**PROBLEM DETAILS:**
The listing below should be copied in full, word for word.

**SUPPLIED RECORDS:**
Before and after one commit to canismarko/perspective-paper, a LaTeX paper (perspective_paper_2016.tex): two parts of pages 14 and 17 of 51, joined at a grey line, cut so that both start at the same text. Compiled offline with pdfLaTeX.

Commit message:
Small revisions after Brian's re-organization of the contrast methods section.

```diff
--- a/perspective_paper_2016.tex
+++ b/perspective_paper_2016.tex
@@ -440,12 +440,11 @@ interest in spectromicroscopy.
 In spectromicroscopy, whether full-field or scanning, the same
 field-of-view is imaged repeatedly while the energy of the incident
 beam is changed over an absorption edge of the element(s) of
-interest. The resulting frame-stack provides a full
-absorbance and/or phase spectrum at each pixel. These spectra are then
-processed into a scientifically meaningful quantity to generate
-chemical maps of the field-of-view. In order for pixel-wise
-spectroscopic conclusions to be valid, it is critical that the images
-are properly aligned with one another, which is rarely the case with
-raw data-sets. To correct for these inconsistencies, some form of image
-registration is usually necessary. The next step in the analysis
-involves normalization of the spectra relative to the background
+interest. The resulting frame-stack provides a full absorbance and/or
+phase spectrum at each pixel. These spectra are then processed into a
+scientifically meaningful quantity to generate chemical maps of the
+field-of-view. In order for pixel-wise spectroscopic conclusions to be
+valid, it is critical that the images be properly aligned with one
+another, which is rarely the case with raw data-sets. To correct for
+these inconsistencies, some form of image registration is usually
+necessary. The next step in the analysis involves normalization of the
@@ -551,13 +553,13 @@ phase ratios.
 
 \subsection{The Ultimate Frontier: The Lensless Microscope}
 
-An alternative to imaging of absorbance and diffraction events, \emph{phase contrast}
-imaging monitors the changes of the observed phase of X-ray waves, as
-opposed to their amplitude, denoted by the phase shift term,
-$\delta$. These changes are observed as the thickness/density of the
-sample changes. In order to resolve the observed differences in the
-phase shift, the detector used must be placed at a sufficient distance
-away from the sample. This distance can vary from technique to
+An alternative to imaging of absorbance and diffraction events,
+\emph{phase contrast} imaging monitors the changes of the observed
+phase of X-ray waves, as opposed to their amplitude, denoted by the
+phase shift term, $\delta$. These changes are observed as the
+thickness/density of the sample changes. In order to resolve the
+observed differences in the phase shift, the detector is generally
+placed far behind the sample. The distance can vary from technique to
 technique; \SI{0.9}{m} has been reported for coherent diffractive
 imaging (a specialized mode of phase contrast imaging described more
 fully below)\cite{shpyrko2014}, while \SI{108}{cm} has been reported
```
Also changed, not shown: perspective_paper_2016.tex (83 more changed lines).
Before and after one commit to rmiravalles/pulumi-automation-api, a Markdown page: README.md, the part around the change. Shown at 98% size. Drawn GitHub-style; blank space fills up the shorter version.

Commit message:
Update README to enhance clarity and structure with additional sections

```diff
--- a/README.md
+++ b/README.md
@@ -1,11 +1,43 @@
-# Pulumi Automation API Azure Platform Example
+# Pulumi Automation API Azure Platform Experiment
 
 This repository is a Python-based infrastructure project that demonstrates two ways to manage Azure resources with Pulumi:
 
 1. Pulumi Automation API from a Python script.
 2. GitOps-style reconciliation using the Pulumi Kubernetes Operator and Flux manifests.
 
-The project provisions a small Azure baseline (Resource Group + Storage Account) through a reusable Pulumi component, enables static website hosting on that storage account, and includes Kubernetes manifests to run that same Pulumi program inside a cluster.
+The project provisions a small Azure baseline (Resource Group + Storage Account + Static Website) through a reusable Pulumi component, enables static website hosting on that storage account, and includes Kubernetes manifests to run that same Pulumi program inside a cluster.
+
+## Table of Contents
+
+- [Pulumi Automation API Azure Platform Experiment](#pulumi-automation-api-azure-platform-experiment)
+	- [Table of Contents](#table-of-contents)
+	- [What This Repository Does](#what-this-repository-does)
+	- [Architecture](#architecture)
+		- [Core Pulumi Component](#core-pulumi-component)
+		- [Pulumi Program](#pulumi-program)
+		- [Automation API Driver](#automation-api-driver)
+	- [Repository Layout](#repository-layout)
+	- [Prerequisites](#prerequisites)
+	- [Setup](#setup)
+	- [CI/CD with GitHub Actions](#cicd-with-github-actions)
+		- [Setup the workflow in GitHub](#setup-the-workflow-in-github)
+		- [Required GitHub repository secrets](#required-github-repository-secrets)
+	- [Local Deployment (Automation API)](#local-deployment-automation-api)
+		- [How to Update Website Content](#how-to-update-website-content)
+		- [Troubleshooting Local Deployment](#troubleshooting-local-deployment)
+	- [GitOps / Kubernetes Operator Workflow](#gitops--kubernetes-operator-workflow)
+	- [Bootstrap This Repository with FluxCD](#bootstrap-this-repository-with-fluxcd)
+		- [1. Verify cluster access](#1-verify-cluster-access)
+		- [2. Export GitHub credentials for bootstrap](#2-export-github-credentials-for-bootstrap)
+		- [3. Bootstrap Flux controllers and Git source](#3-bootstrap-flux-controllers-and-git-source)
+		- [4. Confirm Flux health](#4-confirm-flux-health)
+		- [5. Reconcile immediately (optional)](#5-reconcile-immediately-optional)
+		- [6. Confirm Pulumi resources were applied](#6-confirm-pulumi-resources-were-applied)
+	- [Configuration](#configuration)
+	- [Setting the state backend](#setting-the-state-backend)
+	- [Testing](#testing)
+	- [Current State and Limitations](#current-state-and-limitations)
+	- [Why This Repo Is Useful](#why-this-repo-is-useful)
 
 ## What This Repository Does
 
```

**EXERCISE SOLUTION:**
Before and after one commit to canismarko/perspective-paper, a LaTeX paper (perspective_paper_2016.tex): two parts of pages 14 and 17 of 51, joined at a grey line, cut so that both start at the same text. Compiled offline with pdfLaTeX.

Commit message:
Small revisions after Brian's re-organization of the contrast methods section.

```diff
--- a/perspective_paper_2016.tex
+++ b/perspective_paper_2016.tex
@@ -440,12 +440,11 @@ interest in spectromicroscopy.
 In spectromicroscopy, whether full-field or scanning, the same
 field-of-view is imaged repeatedly while the energy of the incident
 beam is changed over an absorption edge of the element(s) of
-interest. The resulting frame-stack provides a full
-absorbance and/or phase spectrum at each pixel. These spectra are then
-processed into a scientifically meaningful quantity to generate
-chemical maps of the field-of-view. In order for pixel-wise
-spectroscopic conclusions to be valid, it is critical that the images
-are properly aligned with one another, which is rarely the case with
-raw data-sets. To correct for these inconsistencies, some form of image
-registration is usually necessary. The next step in the analysis
-involves normalization of the spectra relative to the background
+interest. The resulting frame-stack provides a full absorbance and/or
+phase spectrum at each pixel. These spectra are then processed into a
+scientifically meaningful quantity to generate chemical maps of the
+field-of-view. In order for pixel-wise spectroscopic conclusions to be
+valid, it is critical that the images be properly aligned with one
+another, which is rarely the case with raw data-sets. To correct for
+these inconsistencies, some form of image registration is usually
+necessary. The next step in the analysis involves normalization of the
@@ -551,13 +553,13 @@ phase ratios.
 
 \subsection{The Ultimate Frontier: The Lensless Microscope}
 
-An alternative to imaging of absorbance and diffraction events, \emph{phase contrast}
-imaging monitors the changes of the observed phase of X-ray waves, as
-opposed to their amplitude, denoted by the phase shift term,
-$\delta$. These changes are observed as the thickness/density of the
-sample changes. In order to resolve the observed differences in the
-phase shift, the detector used must be placed at a sufficient distance
-away from the sample. This distance can vary from technique to
+An alternative to imaging of absorbance and diffraction events,
+\emph{phase contrast} imaging monitors the changes of the observed
+phase of X-ray waves, as opposed to their amplitude, denoted by the
+phase shift term, $\delta$. These changes are observed as the
+thickness/density of the sample changes. In order to resolve the
+observed differences in the phase shift, the detector is generally
+placed far behind the sample. The distance can vary from technique to
 technique; \SI{0.9}{m} has been reported for coherent diffractive
 imaging (a specialized mode of phase contrast imaging described more
 fully below)\cite{shpyrko2014}, while \SI{108}{cm} has been reported
```
Also changed, not shown: perspective_paper_2016.tex (83 more changed lines).
Before and after one commit to rmiravalles/pulumi-automation-api, a Markdown page: README.md, the part around the change. Shown at 98% size. Drawn GitHub-style; blank space fills up the shorter version.

Commit message:
Update README to enhance clarity and structure with additional sections

```diff
--- a/README.md
+++ b/README.md
@@ -1,11 +1,43 @@
-# Pulumi Automation API Azure Platform Example
+# Pulumi Automation API Azure Platform Experiment
 
 This repository is a Python-based infrastructure project that demonstrates two ways to manage Azure resources with Pulumi:
 
 1. Pulumi Automation API from a Python script.
 2. GitOps-style reconciliation using the Pulumi Kubernetes Operator and Flux manifests.
 
-The project provisions a small Azure baseline (Resource Group + Storage Account) through a reusable Pulumi component, enables static website hosting on that storage account, and includes Kubernetes manifests to run that same Pulumi program inside a cluster.
+The project provisions a small Azure baseline (Resource Group + Storage Account + Static Website) through a reusable Pulumi component, enables static website hosting on that storage account, and includes Kubernetes manifests to run that same Pulumi program inside a cluster.
+
+## Table of Contents
+
+- [Pulumi Automation API Azure Platform Experiment](#pulumi-automation-api-azure-platform-experiment)
+	- [Table of Contents](#table-of-contents)
+	- [What This Repository Does](#what-this-repository-does)
+	- [Architecture](#architecture)
+		- [Core Pulumi Component](#core-pulumi-component)
+		- [Pulumi Program](#pulumi-program)
+		- [Automation API Driver](#automation-api-driver)
+	- [Repository Layout](#repository-layout)
+	- [Prerequisites](#prerequisites)
+	- [Setup](#setup)
+	- [CI/CD with GitHub Actions](#cicd-with-github-actions)
+		- [Setup the workflow in GitHub](#setup-the-workflow-in-github)
+		- [Required GitHub repository secrets](#required-github-repository-secrets)
+	- [Local Deployment (Automation API)](#local-deployment-automation-api)
+		- [How to Update Website Content](#how-to-update-website-content)
+		- [Troubleshooting Local Deployment](#troubleshooting-local-deployment)
+	- [GitOps / Kubernetes Operator Workflow](#gitops--kubernetes-operator-workflow)
+	- [Bootstrap This Repository with FluxCD](#bootstrap-this-repository-with-fluxcd)
+		- [1. Verify cluster access](#1-verify-cluster-access)
+		- [2. Export GitHub credentials for bootstrap](#2-export-github-credentials-for-bootstrap)
+		- [3. Bootstrap Flux controllers and Git source](#3-bootstrap-flux-controllers-and-git-source)
+		- [4. Confirm Flux health](#4-confirm-flux-health)
+		- [5. Reconcile immediately (optional)](#5-reconcile-immediately-optional)
+		- [6. Confirm Pulumi resources were applied](#6-confirm-pulumi-resources-were-applied)
+	- [Configuration](#configuration)
+	- [Setting the state backend](#setting-the-state-backend)
+	- [Testing](#testing)
+	- [Current State and Limitations](#current-state-and-limitations)
+	- [Why This Repo Is Useful](#why-this-repo-is-useful)
 
 ## What This Repository Does
 
```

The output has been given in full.